is the story of Clive (Adrien Brody) and Elsa (Sarah Polley), two rock-n-roll genetic scientists who spend their time splicing animal DNA together to create The Wuzzles. Their current work revolves around a pair of amorphous blobs named Fred and Ginger. The slugs hold the secret to an enzyme that will make money for the corporation backing Clive and Elsa’s genetic research, but the pair mostly exists to foreshadow events involving the other, shapelier creature.

Perhaps because all of their Fuzors look like lima beans, the scientists grow disinterested in their animal interlacing and decide to mix some human DNA into the recipe. That should spice up their splice! Before embarking on a montage of test tube shaking, frustrated looks and computer fail messages; the scientists agree to abort their experiment before it reaches full term. They totally promise. Cross my heart and hope to die (foreshadowing).

Shockingly things don’t go according to plan and the scientists end up with a bouncing baby tadpole. The creature rapidly evolves (into a velociraptor) and eventually resembles a human with funny bird legs. Although Elsa had agreed the experiment would never go this far, she forbids Clive from destroying it. Clive bends to Elsa’s will since he’s just happy to have found a girl that will let him keep a 5-foot Munny in their bedroom.

When a presentation featuring Fred and Ginger goes awry, the corporation funding Clive and Elsa’s work steps in and takes over the laboratory. Fearing that someone will discover the creature (now named Dren; nerd backwards), they decide to move her to Elsa’s convenient farmhouse that belonged to her mom, who Elsa doesn’t like for some reason and is also dead.

Once at the farm house, Clive teaches Dren how to dance and Elsa gives her a low-cut dress and does her makeup. At this point in the story, the movie itself begins to evolve. What began as a sci-fi, monster popcorn flick has shifted into a family drama. Elsa and Clive are not happy in their relationship and Dren feels like her parents are smothering her by keeping her locked in her barn all day long.

Elsa and Clive discuss the morality of cloning humans and splicing humans with velociraptors, but neither actually seems worried about the consequences. Elsa just wants to be able to hold her baby and Clive wants the same thing, only in an infinitely creepier way. The film makes it hard to care about this dysfunctional family since they are constantly betraying one another and stabbing each other in the back (foreshadowing). Dren doesn’t receive much character development time outside of a single scene where she cuddles with a stray cat.

Splice mentions on multiple occasions that the best scientists push boundaries and break rules. Perhaps the film could have benefited from its own advice. Although we do see things that can never been unseen, there is enough silliness to nullify the effect that scenes like those could have had.

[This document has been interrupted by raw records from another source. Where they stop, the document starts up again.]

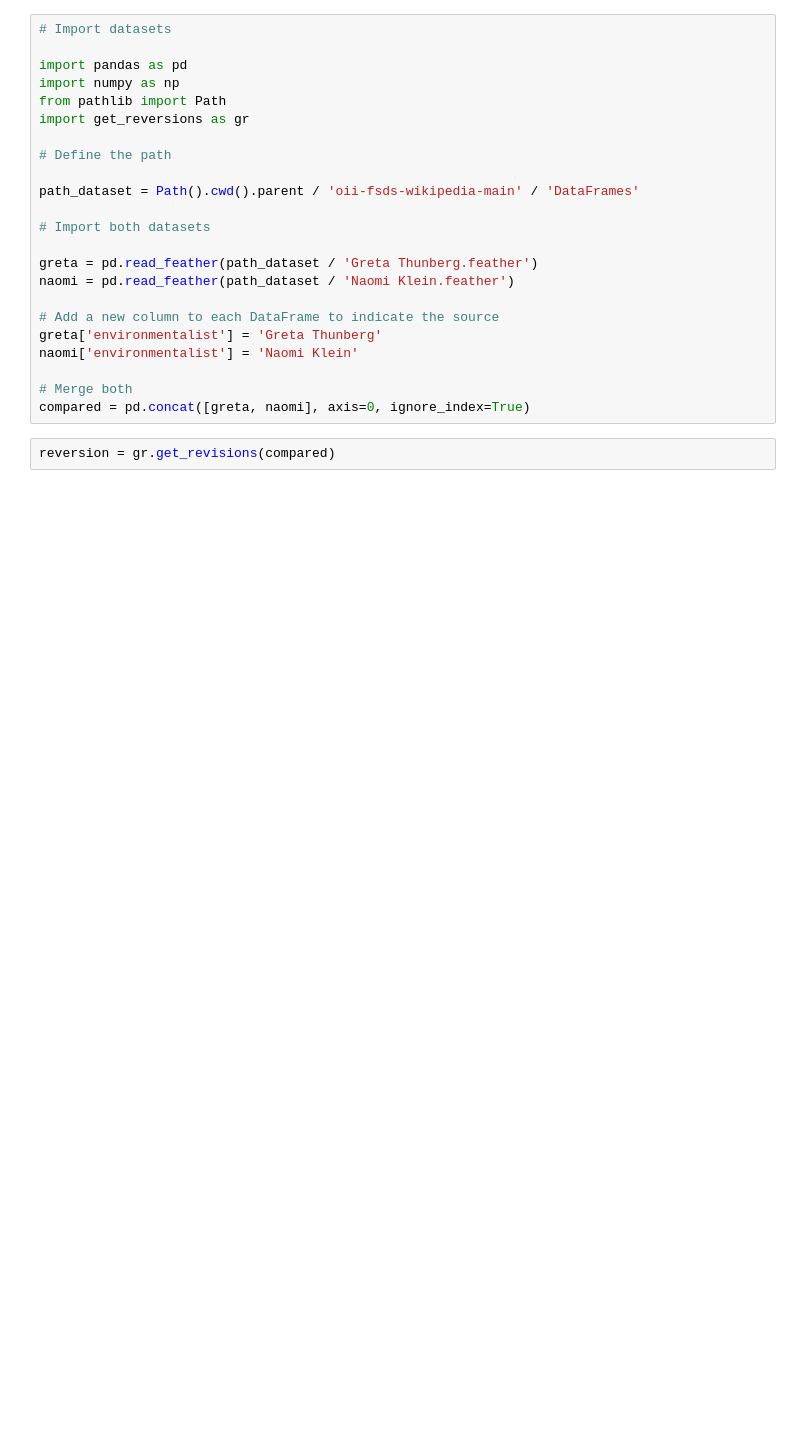
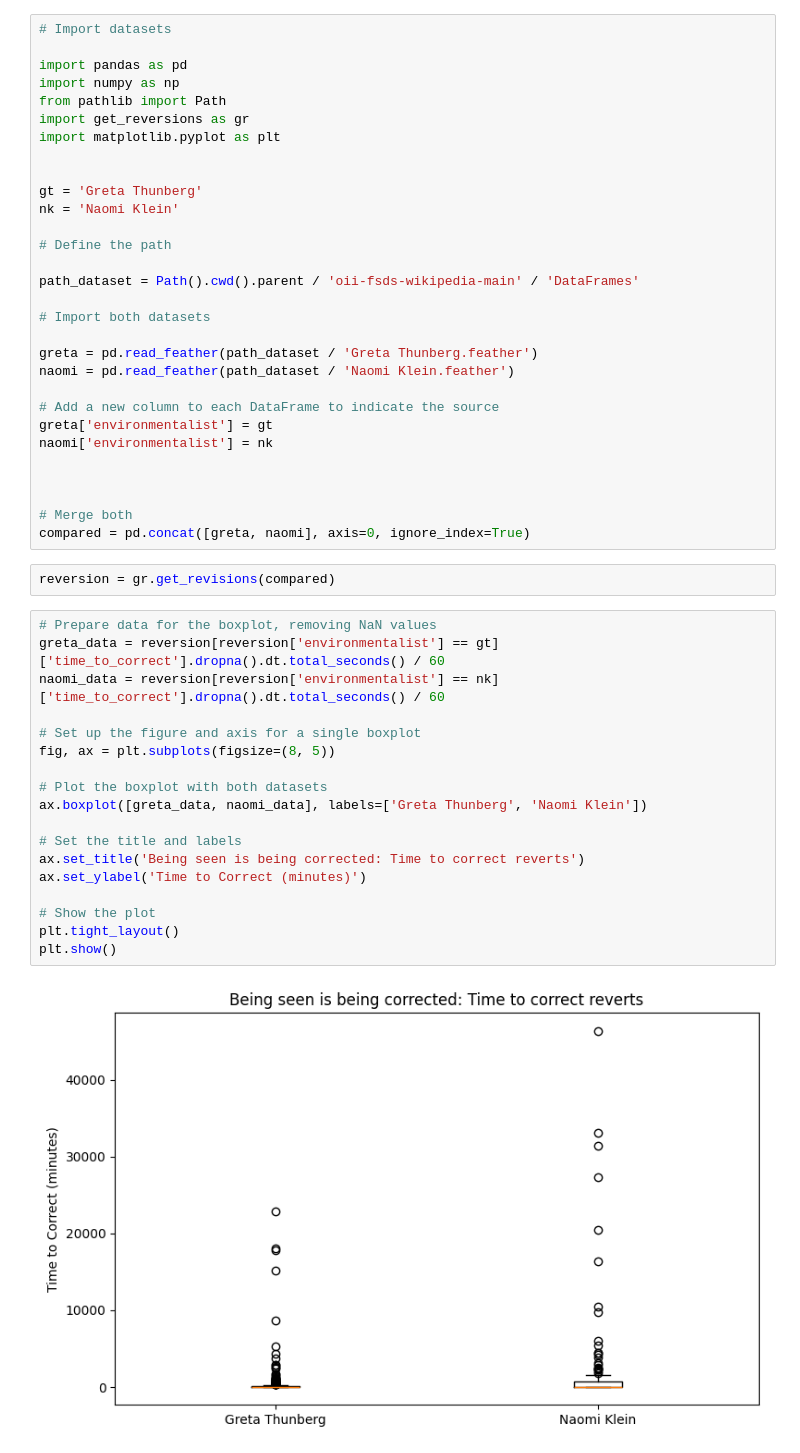
Before and after one commit to priyansha-b/goup-wikipedia-revisions-project, a Jupyter notebook: analysis/check_reversions.ipynb, the cells around one changed output. Saved outputs shown, nothing was run; the diff lists cells and outputs as text; blank space fills up the shorter version.

Commit message:
added relashionships of time to make changes and made a graph of proportion of change

```diff
--- a/analysis/check_reversions.ipynb
+++ b/analysis/check_reversions.ipynb
@@ -5,6 +5,11 @@ import pandas as pd
 import numpy as np
 from pathlib import Path
 import get_reversions as gr
+import matplotlib.pyplot as plt
+
+
+gt = 'Greta Thunberg'
+nk = 'Naomi Klein'
 
 # Define the path
 
@@ -16,10 +21,32 @@ greta = pd.read_feather(path_dataset / 'Greta Thunberg.feather')
 naomi = pd.read_feather(path_dataset / 'Naomi Klein.feather')
 
 # Add a new column to each DataFrame to indicate the source
-greta['environmentalist'] = 'Greta Thunberg'
-naomi['environmentalist'] = 'Naomi Klein'
+greta['environmentalist'] = gt
+naomi['environmentalist'] = nk
+
+
 
 # Merge both
 compared = pd.concat([greta, naomi], axis=0, ignore_index=True)
 # %%
 reversion = gr.get_revisions(compared)
+# %%
+# Prepare data for the boxplot, removing NaN values
+greta_data = reversion[reversion['environmentalist'] == gt]['time_to_correct'].dropna().dt.total_seconds() / 60
+naomi_data = reversion[reversion['environmentalist'] == nk]['time_to_correct'].dropna().dt.total_seconds() / 60
+
+# Set up the figure and axis for a single boxplot
+fig, ax = plt.subplots(figsize=(8, 5))
+
+# Plot the boxplot with both datasets
+ax.boxplot([greta_data, naomi_data], labels=['Greta Thunberg', 'Naomi Klein'])
+
+# Set the title and labels
+ax.set_title('Being seen is being corrected: Time to correct reverts')
+ax.set_ylabel('Time to Correct (minutes)')
+
+# Show the plot
+plt.tight_layout()
+plt.show()
+# %% [output]
+[figure, added]
```
Also changed, not shown: parts of 2 cells of this notebook.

Not a bad film, but not great one either; Splice manages to stay interesting long enough to keep you entertained, even if it is at the absurdity of it all.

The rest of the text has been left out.